Got it? Well, neither did I. Real women are being denied their rights but for Heffernan this is a greater fiction than Jesus’s wife.
Heffernan is a great example of a person who refuses to face her own neurosis and pretends that her psychological imbalance is some sort of a political or social issue. Take the following statement, for example:
Last week I hired a babysitter, put on a dress and took a taxi to a friend’s birthday party across town. . . In place of cake and candles was an exclusionary door policy. Women. Only women. The three men present were waiters. There was nothing defiant or political in this separatism. Separatism by sex is so standard at social events now that no one even commented on it. The crowd was cool and gracious. The women seemed universally like winners, expansively at home in this unmixed company. No men around to worry about, to protect, to impress, to slow down for.

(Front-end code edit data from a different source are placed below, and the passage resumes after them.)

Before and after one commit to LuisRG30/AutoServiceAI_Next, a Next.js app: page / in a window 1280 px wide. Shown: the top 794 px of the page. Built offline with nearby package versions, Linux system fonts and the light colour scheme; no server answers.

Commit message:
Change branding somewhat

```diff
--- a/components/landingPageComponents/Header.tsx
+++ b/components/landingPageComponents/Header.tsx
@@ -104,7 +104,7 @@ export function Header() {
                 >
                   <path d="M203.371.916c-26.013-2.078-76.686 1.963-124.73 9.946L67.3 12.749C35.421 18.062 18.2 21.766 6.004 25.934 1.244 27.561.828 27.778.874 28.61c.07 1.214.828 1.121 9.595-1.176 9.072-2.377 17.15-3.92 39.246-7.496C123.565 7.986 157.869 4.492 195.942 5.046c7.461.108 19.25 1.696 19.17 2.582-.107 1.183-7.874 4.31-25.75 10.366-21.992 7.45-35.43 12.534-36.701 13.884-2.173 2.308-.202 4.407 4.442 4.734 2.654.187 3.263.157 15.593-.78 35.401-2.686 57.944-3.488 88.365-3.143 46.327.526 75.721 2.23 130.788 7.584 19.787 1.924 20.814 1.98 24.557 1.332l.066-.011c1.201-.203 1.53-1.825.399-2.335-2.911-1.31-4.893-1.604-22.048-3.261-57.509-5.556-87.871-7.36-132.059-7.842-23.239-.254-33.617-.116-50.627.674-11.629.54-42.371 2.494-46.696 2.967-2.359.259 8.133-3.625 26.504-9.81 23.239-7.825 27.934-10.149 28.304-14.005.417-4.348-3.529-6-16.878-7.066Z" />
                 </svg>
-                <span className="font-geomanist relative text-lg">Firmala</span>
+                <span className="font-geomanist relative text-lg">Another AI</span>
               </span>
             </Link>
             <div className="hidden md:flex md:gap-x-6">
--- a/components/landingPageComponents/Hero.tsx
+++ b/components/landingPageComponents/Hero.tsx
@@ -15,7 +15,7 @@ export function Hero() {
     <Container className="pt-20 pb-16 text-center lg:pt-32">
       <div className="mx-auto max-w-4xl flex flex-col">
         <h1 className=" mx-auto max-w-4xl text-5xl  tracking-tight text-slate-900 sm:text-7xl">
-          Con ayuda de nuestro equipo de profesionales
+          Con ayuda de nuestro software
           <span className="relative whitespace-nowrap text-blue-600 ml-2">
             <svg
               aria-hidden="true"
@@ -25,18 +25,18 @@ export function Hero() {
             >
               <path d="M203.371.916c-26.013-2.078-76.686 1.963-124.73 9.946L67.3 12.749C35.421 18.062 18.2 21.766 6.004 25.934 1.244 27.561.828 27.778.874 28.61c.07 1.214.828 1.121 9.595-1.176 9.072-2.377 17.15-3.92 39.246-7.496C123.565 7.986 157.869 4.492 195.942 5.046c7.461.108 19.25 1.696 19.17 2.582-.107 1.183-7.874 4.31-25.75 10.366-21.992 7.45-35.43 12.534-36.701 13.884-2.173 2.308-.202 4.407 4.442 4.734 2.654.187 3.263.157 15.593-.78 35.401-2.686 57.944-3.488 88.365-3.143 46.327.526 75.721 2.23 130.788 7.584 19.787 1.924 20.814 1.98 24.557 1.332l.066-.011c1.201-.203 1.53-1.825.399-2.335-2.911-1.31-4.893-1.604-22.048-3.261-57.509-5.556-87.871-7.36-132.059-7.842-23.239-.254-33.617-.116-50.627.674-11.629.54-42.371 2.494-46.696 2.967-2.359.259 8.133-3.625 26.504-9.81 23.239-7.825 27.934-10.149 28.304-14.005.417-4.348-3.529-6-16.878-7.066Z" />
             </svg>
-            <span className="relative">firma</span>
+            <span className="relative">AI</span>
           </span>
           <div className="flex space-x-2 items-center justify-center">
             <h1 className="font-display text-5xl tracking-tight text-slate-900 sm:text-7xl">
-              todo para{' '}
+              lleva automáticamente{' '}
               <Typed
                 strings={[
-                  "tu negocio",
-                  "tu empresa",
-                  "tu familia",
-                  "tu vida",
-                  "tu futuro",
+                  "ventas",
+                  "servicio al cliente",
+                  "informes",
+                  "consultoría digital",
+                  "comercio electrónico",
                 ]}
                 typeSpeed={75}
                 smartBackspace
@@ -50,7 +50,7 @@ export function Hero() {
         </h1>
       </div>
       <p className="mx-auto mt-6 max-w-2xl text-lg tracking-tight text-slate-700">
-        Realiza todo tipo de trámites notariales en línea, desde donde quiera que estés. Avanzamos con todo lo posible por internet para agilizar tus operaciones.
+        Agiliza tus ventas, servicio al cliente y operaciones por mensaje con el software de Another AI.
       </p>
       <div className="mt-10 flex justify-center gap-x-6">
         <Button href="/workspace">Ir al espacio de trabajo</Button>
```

What Heffernan doesn’t know is that she can look and feel like a winner who is at home wherever she goes without locking herself up in a gynaikonitis or a seraglio. All she needs to achieve this happy state is solve her psychological issues that make her switch on the worrying, protecting, impressing, slowing down mode whenever a man enters the room.

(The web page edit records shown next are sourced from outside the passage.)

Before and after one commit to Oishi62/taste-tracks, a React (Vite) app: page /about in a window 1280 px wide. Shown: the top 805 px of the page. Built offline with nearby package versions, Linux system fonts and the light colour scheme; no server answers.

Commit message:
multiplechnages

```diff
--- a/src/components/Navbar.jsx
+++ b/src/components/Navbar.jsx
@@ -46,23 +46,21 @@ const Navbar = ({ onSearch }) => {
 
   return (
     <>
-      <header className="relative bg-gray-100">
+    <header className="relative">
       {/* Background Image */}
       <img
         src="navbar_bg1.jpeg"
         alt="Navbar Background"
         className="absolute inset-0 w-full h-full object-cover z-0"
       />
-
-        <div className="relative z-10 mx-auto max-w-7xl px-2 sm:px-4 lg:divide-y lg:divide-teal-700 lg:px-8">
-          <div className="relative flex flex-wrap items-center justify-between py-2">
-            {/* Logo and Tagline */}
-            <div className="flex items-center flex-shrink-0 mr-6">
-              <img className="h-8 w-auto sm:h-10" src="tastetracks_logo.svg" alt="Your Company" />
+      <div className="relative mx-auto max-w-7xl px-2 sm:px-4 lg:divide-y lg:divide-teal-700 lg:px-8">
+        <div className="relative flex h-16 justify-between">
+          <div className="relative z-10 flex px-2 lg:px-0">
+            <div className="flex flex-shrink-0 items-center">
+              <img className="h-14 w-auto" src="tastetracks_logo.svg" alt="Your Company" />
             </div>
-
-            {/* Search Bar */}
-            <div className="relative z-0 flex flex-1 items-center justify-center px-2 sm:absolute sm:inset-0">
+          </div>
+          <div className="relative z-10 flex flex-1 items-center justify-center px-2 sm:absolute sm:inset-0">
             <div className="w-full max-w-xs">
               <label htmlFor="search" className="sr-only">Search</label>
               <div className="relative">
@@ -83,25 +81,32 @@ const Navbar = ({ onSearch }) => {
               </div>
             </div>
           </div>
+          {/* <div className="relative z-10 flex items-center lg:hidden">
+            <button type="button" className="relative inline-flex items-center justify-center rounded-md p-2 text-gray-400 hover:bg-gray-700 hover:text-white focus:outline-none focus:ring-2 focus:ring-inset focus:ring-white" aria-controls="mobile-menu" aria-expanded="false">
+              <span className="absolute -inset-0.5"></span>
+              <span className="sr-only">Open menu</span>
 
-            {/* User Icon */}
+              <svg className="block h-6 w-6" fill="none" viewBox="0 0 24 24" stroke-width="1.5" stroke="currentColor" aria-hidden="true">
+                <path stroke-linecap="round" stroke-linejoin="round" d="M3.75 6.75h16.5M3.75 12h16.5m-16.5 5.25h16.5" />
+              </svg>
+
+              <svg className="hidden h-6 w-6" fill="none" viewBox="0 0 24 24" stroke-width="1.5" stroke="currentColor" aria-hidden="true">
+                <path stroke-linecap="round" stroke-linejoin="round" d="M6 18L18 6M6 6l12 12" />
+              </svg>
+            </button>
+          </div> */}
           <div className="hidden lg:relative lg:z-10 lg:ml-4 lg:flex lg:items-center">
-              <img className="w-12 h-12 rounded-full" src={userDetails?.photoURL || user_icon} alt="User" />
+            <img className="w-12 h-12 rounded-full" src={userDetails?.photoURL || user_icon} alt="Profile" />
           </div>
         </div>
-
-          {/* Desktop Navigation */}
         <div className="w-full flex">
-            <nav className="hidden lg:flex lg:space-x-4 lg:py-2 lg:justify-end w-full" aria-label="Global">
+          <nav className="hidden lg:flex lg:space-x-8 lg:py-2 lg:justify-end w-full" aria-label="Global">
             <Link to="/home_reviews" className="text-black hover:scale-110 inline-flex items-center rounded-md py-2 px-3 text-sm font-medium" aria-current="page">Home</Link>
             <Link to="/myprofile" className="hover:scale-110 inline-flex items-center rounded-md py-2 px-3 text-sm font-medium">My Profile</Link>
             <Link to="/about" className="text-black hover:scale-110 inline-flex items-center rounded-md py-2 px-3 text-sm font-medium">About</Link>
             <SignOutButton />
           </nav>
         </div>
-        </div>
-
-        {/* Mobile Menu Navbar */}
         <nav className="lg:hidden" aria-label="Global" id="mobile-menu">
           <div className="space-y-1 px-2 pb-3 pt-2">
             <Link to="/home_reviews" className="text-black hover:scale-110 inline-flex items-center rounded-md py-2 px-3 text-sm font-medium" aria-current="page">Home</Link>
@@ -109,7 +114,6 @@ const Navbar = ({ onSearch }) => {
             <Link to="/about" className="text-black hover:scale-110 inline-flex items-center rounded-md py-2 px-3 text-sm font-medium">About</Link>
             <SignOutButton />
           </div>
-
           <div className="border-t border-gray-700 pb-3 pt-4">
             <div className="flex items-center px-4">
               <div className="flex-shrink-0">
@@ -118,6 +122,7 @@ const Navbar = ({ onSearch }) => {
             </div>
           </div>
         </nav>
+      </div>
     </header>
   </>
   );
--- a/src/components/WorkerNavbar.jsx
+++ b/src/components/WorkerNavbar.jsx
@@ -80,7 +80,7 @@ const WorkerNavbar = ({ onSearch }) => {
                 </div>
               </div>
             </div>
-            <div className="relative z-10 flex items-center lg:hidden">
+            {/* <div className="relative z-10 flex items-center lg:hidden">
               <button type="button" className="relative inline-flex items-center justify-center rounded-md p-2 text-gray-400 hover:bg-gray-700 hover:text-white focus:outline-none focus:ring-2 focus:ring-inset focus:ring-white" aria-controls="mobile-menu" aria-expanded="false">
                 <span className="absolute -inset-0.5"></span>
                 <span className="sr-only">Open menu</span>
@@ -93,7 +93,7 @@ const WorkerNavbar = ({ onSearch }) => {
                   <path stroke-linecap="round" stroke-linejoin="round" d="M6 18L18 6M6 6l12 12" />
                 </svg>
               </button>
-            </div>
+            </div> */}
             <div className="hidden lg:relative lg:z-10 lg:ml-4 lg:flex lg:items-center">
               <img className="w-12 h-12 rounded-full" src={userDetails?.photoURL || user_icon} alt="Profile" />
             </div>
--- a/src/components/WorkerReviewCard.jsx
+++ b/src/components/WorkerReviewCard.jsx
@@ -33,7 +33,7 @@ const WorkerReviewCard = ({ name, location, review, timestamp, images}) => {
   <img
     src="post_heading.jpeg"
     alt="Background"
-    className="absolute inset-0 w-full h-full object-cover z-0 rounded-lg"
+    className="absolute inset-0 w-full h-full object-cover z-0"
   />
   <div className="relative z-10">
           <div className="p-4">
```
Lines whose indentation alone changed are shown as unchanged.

When I imagine the sad reality of a person who automatically begins “to worry about, to protect, to impress, to slow down for” whenever a man shows up on the horizon, I feel perplexed. It must be a weary task to walk through life dragging these decidedly unhealthy responses everywhere you go. Wouldn’t it be so much easier to find the reason why the possibility that a complete stranger might have a penis provokes such an intense response in you? Wouldn’t it be more productive to look for a way not to be in such a complete thrall to other people’s physiology?
Crowds of women live their lives without any desire or need “to worry about, to protect, to impress, to slow down for” whenever men appear in their vicinity. Heffernan could easily become one of those women if only she gave herself the trouble of realizing that this is not about “all womankind.” This is an issue of personal psychology that she is choosing not to address out of sheer laziness.

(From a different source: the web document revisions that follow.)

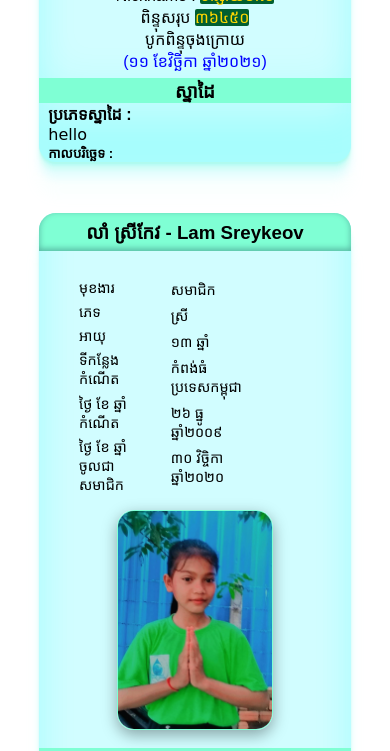
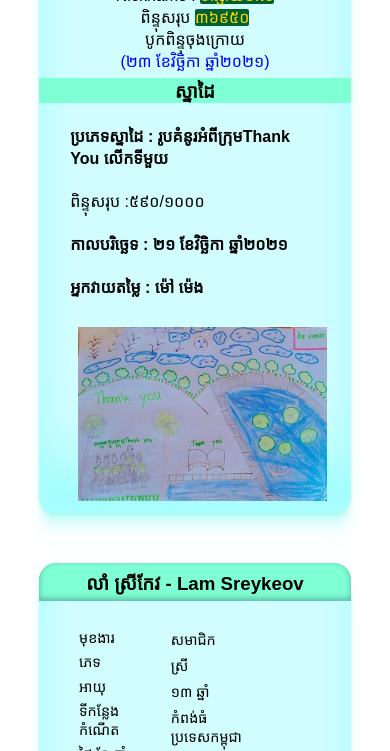
Before and after one commit to meng-mao/ThankYouMengMao, a plain HTML site: page Pages/member.html in a window 390 px wide. Shown: the part 1044-1795 px from the top of the page. Drawn offline with Linux system fonts and the light colour scheme.

Commit message:
add more

```diff
--- a/CSS/style1.css
+++ b/CSS/style1.css
@@ -206,8 +206,19 @@ body{
     background-color: aquamarine;
     text-align: center;
 }
-.textofwork h4,.textofwork p,.textofwork h5{
-    margin: auto 3%;
+.description{
+    display: flex;
+}
+.textofwork{
+    width: 40%;
+    margin: 2%;
+}
+.imgofwork{
+    width: 40%;
+}
+.imgofwork img{
+    width: 100%;
+    margin: 3%;
 }
 /* this is part for event of html */
 .content3{
@@ -430,4 +441,16 @@ body{
     .content4{
         margin-top: 60%;
     }
+    .description{
+        display: flex;
+        flex-direction: column;
+    }
+    .textofwork{
+        width: 80%;
+        margin: auto;
+    }
+    .imgofwork{
+        width: 80%;
+        margin: auto;
+    }
 }
--- a/Pages/member.html
+++ b/Pages/member.html
@@ -66,19 +66,22 @@
                         <div class="nameofnickname">Nickname : <span>ទន្សាយមាស</span> </div>
                     </div>
                     <div class="score">
-                        <div class="totalscore">ពិន្ទុសរុប <span>៣៦៤៥០</span> </div>
-                        <div class="currentscore">បូកពិន្ទុចុងក្រោយ <br> <span>(១១ ខែវិច្ឆិកា ឆ្នាំ២០២១)</span></div>
+                        <div class="totalscore">ពិន្ទុសរុប <span>៣៦៩៥០</span> </div>
+                        <div class="currentscore">បូកពិន្ទុចុងក្រោយ <br> <span>(២៣ ខែវិច្ឆិកា ឆ្នាំ២០២១)</span></div>
                     </div>
                 </div>
                 <div class="workofmember">
                     <h3>ស្នាដៃ</h3>
                     <div class="description">
                         <div class="textofwork">
-                            <h4>ប្រភេទស្នាដៃ : </h4>
-                            <p>hello</p>
-                            <h5>កាលបរិច្ឆេទ : </h5>
+                            <h4> ប្រភេទស្នាដៃ : រូបគំនូរអំពីក្រុមThank You លើកទីមួយ</h4>
+                            <div class="scoreofwork">ពិន្ទុសរុប :៥៩០/១០០០</div>
+                            <h4>កាលបរិច្ឆេទ : ២១ ខែវិច្ឆិកា ឆ្នាំ២០២១</h4>
+                            <h4>អ្នកវាយតម្លៃ : ម៉ៅ ម៉េង</h4>
                         </div>
-                        <div class="imgofwork"></div>
+                        <div class="imgofwork">
+                            <img src="/image/taisopheawork1.jpeg" alt="">
+                        </div>
                     </div>
                 </div>
             </div>
@@ -114,19 +117,22 @@
                         <div class="nameofnickname">Nickname : <span>ចាបមាស</span></div>
                     </div>
                     <div class="score">
-                        <div class="totalscore">ពិន្ទុសរុប <span>៣៣៨៩៩</span></div>
-                        <div class="currentscore">បូកពិន្ទុចុងក្រោយ <br> <span>(១១ ខែវិច្ឆិកា ឆ្នាំ២០២១)</span></div>
+                        <div class="totalscore">ពិន្ទុសរុប <span>៣៤២៩៩</span></div>
+                        <div class="currentscore">បូកពិន្ទុចុងក្រោយ <br> <span>(២៣ ខែវិច្ឆិកា ឆ្នាំ២០២១)</span></div>
                     </div>
                 </div>
                 <div class="workofmember">
                     <h3>ស្នាដៃ</h3>
                     <div class="description">
                         <div class="textofwork">
-                            <h4>ប្រភេទស្នាដៃ : </h4>
-                            <p>hello</p>
-                            <h5>កាលបរិច្ឆេទ : </h5>
+                            <h4> ប្រភេទស្នាដៃ : រូបគំនូរអំពីក្រុមThank You លើកទីមួយ</h4>
+                            <div class="scoreofwork">ពិន្ទុសរុប :៥៥០/១០០០</div>
+                            <h4>កាលបរិច្ឆេទ : ២១ ខែវិច្ឆិកា ឆ្នាំ២០២១</h4>
+                            <h4>អ្នកវាយតម្លៃ : ម៉ៅ ម៉េង</h4>
                         </div>
-                        <div class="imgofwork"></div>
+                        <div class="imgofwork">
+                            <img src="/image/taisopheawork1.jpeg" alt="">
+                        </div>
                     </div>
                 </div>
             </div>
@@ -162,19 +168,22 @@
                         <div class="nameofnickname">Nickname : <span>តោមាស</span></div>
                     </div>
                     <div class="score">
-                        <div class="totalscore">ពិន្ទុសរុប  <span>១៩៦០០</span></div>
-                        <div class="currentscore">បូកពិន្ទុចុងក្រោយ <br> <span>(១១ ខែវិច្ឆិកា ឆ្នាំ២០២១)</span></div>
+                        <div class="totalscore">ពិន្ទុសរុប  <span>២០៥០០</span></div>
+                        <div class="currentscore">បូកពិន្ទុចុងក្រោយ <br> <span>(២៣ ខែវិច្ឆិកា ឆ្នាំ២០២១)</span></div>
                     </div>
                 </div>
                 <div class="workofmember">
                     <h3>ស្នាដៃ</h3>
                     <div class="description">
                         <div class="textofwork">
-                            <h4>ប្រភេទស្នាដៃ : </h4>
-                            <p>hello</p>
-                            <h5>កាលបរិច្ឆេទ : </h5>
+                            <h4> ប្រភេទស្នាដៃ : រូបគំនូរអំពីក្រុមThank You លើកទីមួយ</h4>
+                            <div class="scoreofwork">ពិន្ទុសរុប :៥៩៥/១០០០</div>
+                            <h4>កាលបរិច្ឆេទ : ២១ ខែវិច្ឆិកា ឆ្នាំ២០២១</h4>
+                            <h4>អ្នកវាយតម្លៃ : ម៉ៅ ម៉េង</h4>
                         </div>
-                        <div class="imgofwork"></div>
+                        <div class="imgofwork">
+                            <img src="/image/taisopheawork1.jpeg" alt="">
+                        </div>
                     </div>
                 </div>
             </div>
@@ -210,19 +219,22 @@
                         <div class="nameofnickname">Nickname : <span>ផ្សោតមាស</span></div>
                     </div>
                     <div class="score">
-                        <div class="totalscore">ពិន្ទុសរុប  <span>២៣០០០</span></div>
-                        <div class="currentscore">បូកពិន្ទុចុងក្រោយ <br> <span>(១១ ខែវិច្ឆិកា ឆ្នាំ២០២១)</span></div>
+                        <div class="totalscore">ពិន្ទុសរុប  <span>២៣៥០០</span></div>
+                        <div class="currentscore">បូកពិន្ទុចុងក្រោយ <br> <span>(២៣ ខែវិច្ឆិកា ឆ្នាំ២០២១)</span></div>
                     </div>
                 </div>
                 <div class="workofmember">
                     <h3>ស្នាដៃ</h3>
                     <div class="description">
                         <div class="textofwork">
-                            <h4>ប្រភេទស្នាដៃ : </h4>
-                            <p>hello</p>
-                            <h5>កាលបរិច្ឆេទ : </h5>
+                            <h4> ប្រភេទស្នាដៃ : រូបគំនូរអំពីក្រុមThank You លើកទីមួយ</h4>
+                            <div class="scoreofwork">ពិន្ទុសរុប :៥២៥/១០០០</div>
+                            <h4>កាលបរិច្ឆេទ : ២១ ខែវិច្ឆិកា ឆ្នាំ២០២១</h4>
+                            <h4>អ្នកវាយតម្លៃ : ម៉ៅ ម៉េង</h4>
                         </div>
-                        <div class="imgofwork"></div>
+                        <div class="imgofwork">
+                            <img src="/image/taisopheawork1.jpeg" alt="">
+                        </div>
                     </div>
                 </div>
             </div>
@@ -258,19 +270,22 @@
                         <div class="nameofnickname">Nickname : <span>ឥន្រ្ទិយ៍មាស</span></div>
                     </div>
                     <div class="score">
-                        <div class="totalscore">ពិន្ទុសរុប  <span>២២៥៨៣</span></div>
-                        <div class="currentscore">បូកពិន្ទុចុងក្រោយ <br> <span>(១១ ខែវិច្ឆិកា ឆ្នាំ២០២១)</span></div>
+                        <div class="totalscore">ពិន្ទុសរុប  <span>២២៦៨៣</span></div>
+                        <div class="currentscore">បូកពិន្ទុចុងក្រោយ <br> <span>(២៣ ខែវិច្ឆិកា ឆ្នាំ២០២១)</span></div>
                     </div>
                 </div>
                 <div class="workofmember">
                     <h3>ស្នាដៃ</h3>
                     <div class="description">
                         <div class="textofwork">
-                            <h4>ប្រភេទស្នាដៃ : </h4>
-                            <p>hello</p>
-                            <h5>កាលបរិច្ឆេទ : </h5>
+                            <h4> ប្រភេទស្នាដៃ : រូបគំនូរអំពីក្រុមThank You លើកទីមួយ</h4>
+                            <div class="scoreofwork">ពិន្ទុសរុប :៥០០/១០០០</div>
+                            <h4>កាលបរិច្ឆេទ : ២១ ខែវិច្ឆិកា ឆ្នាំ២០២១</h4>
+                            <h4>អ្នកវាយតម្លៃ : ម៉ៅ ម៉េង</h4>
                         </div>
-                        <div class="imgofwork"></div>
+                        <div class="imgofwork">
+                            <img src="/image/taisopheawork1.jpeg" alt="">
+                        </div>
                     </div>
                 </div>
             </div>
@@ -306,19 +321,22 @@
                         <div class="nameofnickname">Nickname : <span>បង្គួយមាស</span></div>
                     </div>
                     <div class="score">
-                        <div class="totalscore">ពិន្ទុសរុប  <span>១៩៨៥០</span></div>
-                        <div class="currentscore">បូកពិន្ទុចុងក្រោយ <br> <span>(១១ ខែវិច្ឆិកា ឆ្នាំ២០២១)</span></div>
+                        <div class="totalscore">ពិន្ទុសរុប  <span>១៩៩៥០</span></div>
+                        <div class="currentscore">បូកពិន្ទុចុងក្រោយ <br> <span>(២៣ ខែវិច្ឆិកា ឆ្នាំ២០២១)</span></div>
                     </div>
                 </div>
                 <div class="workofmember">
                     <h3>ស្នាដៃ</h3>
                     <div class="description">
                         <div class="textofwork">
-                            <h4>ប្រភេទស្នាដៃ : </h4>
-                            <p>hello</p>
-                            <h5>កាលបរិច្ឆេទ : </h5>
+                            <h4> ប្រភេទស្នាដៃ : រូបគំនូរអំពីក្រុមThank You លើកទីមួយ</h4>
+                            <div class="scoreofwork">ពិន្ទុសរុប :៥០១/១០០០</div>
+                            <h4>កាលបរិច្ឆេទ : ២១ ខែវិច្ឆិកា ឆ្នាំ២០២១</h4>
+                            <h4>អ្នកវាយតម្លៃ : ម៉ៅ ម៉េង</h4>
                         </div>
-                        <div class="imgofwork"></div>
+                        <div class="imgofwork">
+                            <img src="/image/taisopheawork1.jpeg" alt="">
+                        </div>
                     </div>
                 </div>
             </div>
```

The feminist discourse has degenerated into a laundry list of psychological issues that their owners blame on society, men, the patriarchy, and the Loch Ness monster. Such pseudo-feminists have no interest in the very real encroachments on women’s rights. Instead, they prefer to smother feminism in trivialities. Inane complaints against the universe, vapid discussions of golf and Jesus’s wife, endless passive-voice statements that allow them to whine without ever charting a course of action that will make the whining redundant – this is what I encounter with a scary regularity in the feminist section of my blogroll.
“Why is feminism losing popularity?” such pseudo-feminists ask whenever a fresh bout of vacuous militancy against nothing specific subsides. “Why are the younger generations distancing themselves from feminism?”
Well, just take a look at Heffernan’s article again. Would you like to be associated with something this insipid, infantile and stupid?